“Whether it is at Holyrood or in Glasgow, we have seen total inaction from SNP-Green politicians to get a grip of this spiralling crisis. Often many of the people living in unsuitable temporary accommodation are women or young children, which is completely unacceptable.

“SNP-Green representatives need to urgently outline plans to deliver more affordable housing across Glasgow and ensure that the crisis of temporary accommodation is eradicated.”

Shelter said Scotland is experiencing a chronic lack of social housing.

Director of Shelter Scotland, Alison Watson, said: “It is a miserable indictment of Scotland’s utterly broken housing system that we’re once again discussing the number of people who have died in temporary accommodation.

 “What clearer evidence could there be that we’re in a housing emergency than this?”

Watson said the “only way” to end Glsagow’s “chronic over-reliance” on temporary accommodation is to build more social housing, which she said the Scottish Government had cut funding for.

 “These tragedies were not inevitable,” she said. “They didn’t have to happen, and with the right action it is possible to ensure no such tragedy occurs again.

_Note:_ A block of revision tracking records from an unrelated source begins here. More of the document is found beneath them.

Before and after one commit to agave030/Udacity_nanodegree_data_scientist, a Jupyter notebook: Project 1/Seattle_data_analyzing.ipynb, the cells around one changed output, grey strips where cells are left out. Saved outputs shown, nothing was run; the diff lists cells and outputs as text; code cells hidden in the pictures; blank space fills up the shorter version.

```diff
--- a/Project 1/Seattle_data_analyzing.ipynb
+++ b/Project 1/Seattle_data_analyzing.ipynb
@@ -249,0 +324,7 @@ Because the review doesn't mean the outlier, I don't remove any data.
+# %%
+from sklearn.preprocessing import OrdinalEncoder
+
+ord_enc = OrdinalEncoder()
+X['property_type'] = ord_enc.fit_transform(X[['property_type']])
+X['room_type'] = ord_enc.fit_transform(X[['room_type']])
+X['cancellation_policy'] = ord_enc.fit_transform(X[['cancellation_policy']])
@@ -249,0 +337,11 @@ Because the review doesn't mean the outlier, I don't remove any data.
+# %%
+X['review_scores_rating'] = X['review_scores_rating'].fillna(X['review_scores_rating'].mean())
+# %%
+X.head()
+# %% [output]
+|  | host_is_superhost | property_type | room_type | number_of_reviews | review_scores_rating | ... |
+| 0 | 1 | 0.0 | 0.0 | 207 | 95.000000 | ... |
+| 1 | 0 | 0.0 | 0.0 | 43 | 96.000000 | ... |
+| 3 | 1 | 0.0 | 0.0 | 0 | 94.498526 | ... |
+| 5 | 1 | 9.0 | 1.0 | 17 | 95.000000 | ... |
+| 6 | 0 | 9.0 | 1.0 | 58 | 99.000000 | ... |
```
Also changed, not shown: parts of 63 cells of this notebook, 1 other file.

“Social homes can not only change lives, they can save them as well.

”I would urge the Scottish Government to reflect on that when setting its priorities.”

A spokesperson for Glasgow City Council said: “During the three year period referenced, Glasgow had on average 4,500 people with active homeless applications.

“Sadly, 132 people from this population died while open to homelessness services from poor health and sickness, lifestyle and natural causes.

“In the same period we received 36,000 requests for support and emergency accommodation resulting in a daily hotel BnB population of between 650-750.

“While it is regrettable that 51 people died while residing in emergency accommodation, Glasgow Homelessness Health and Social Care services have robust arrangements in place to ensure we target those with multiple and complex care needs with a rigorous audit and review process in place to consider the circumstances of anyone who dies while known to our service.”

The Scottish Government was approached for comment.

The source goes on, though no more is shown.